■ **Exercise goal**:
An exact copy of all the data below is needed, without its pictures.

■ **Exercise inputs**:

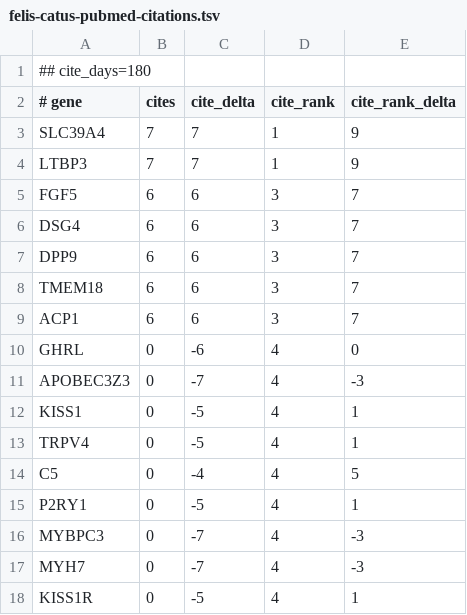
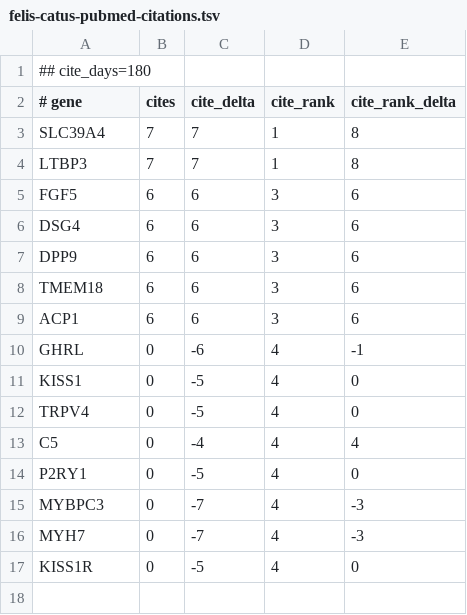
Before and after one commit to broadinstitute/gene-hints, a TSV file: data/felis-catus-pubmed-citations.tsv, drawn as a sheet.

```diff
--- a/data/felis-catus-pubmed-citations.tsv
+++ b/data/felis-catus-pubmed-citations.tsv
@@ -2,17 +2,16 @@
 # gene	cites	cite_delta	cite_rank	cite_rank_delta
-SLC39A4	7	7	1	9
-LTBP3	7	7	1	9
-FGF5	6	6	3	7
-DSG4	6	6	3	7
-DPP9	6	6	3	7
-TMEM18	6	6	3	7
-ACP1	6	6	3	7
-GHRL	0	-6	4	0
-APOBEC3Z3	0	-7	4	-3
-KISS1	0	-5	4	1
-TRPV4	0	-5	4	1
-C5	0	-4	4	5
-P2RY1	0	-5	4	1
+SLC39A4	7	7	1	8
+LTBP3	7	7	1	8
+FGF5	6	6	3	6
+DSG4	6	6	3	6
+DPP9	6	6	3	6
+TMEM18	6	6	3	6
+ACP1	6	6	3	6
+GHRL	0	-6	4	-1
+KISS1	0	-5	4	0
+TRPV4	0	-5	4	0
+C5	0	-4	4	4
+P2RY1	0	-5	4	0
 MYBPC3	0	-7	4	-3
 MYH7	0	-7	4	-3
-KISS1R	0	-5	4	1
+KISS1R	0	-5	4	0
```
Also changed, not shown: data/homo-sapiens-gene-hints.tsv, data/mus-musculus-pubmed-citations.tsv, 1 other file.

■ **Result for this exercise**:
Before and after one commit to broadinstitute/gene-hints, a TSV file: data/felis-catus-pubmed-citations.tsv, drawn as a sheet.

```diff
--- a/data/felis-catus-pubmed-citations.tsv
+++ b/data/felis-catus-pubmed-citations.tsv
@@ -2,17 +2,16 @@
 # gene	cites	cite_delta	cite_rank	cite_rank_delta
-SLC39A4	7	7	1	9
-LTBP3	7	7	1	9
-FGF5	6	6	3	7
-DSG4	6	6	3	7
-DPP9	6	6	3	7
-TMEM18	6	6	3	7
-ACP1	6	6	3	7
-GHRL	0	-6	4	0
-APOBEC3Z3	0	-7	4	-3
-KISS1	0	-5	4	1
-TRPV4	0	-5	4	1
-C5	0	-4	4	5
-P2RY1	0	-5	4	1
+SLC39A4	7	7	1	8
+LTBP3	7	7	1	8
+FGF5	6	6	3	6
+DSG4	6	6	3	6
+DPP9	6	6	3	6
+TMEM18	6	6	3	6
+ACP1	6	6	3	6
+GHRL	0	-6	4	-1
+KISS1	0	-5	4	0
+TRPV4	0	-5	4	0
+C5	0	-4	4	4
+P2RY1	0	-5	4	0
 MYBPC3	0	-7	4	-3
 MYH7	0	-7	4	-3
-KISS1R	0	-5	4	1
+KISS1R	0	-5	4	0
```
Also changed, not shown: data/homo-sapiens-gene-hints.tsv, data/mus-musculus-pubmed-citations.tsv, 1 other file.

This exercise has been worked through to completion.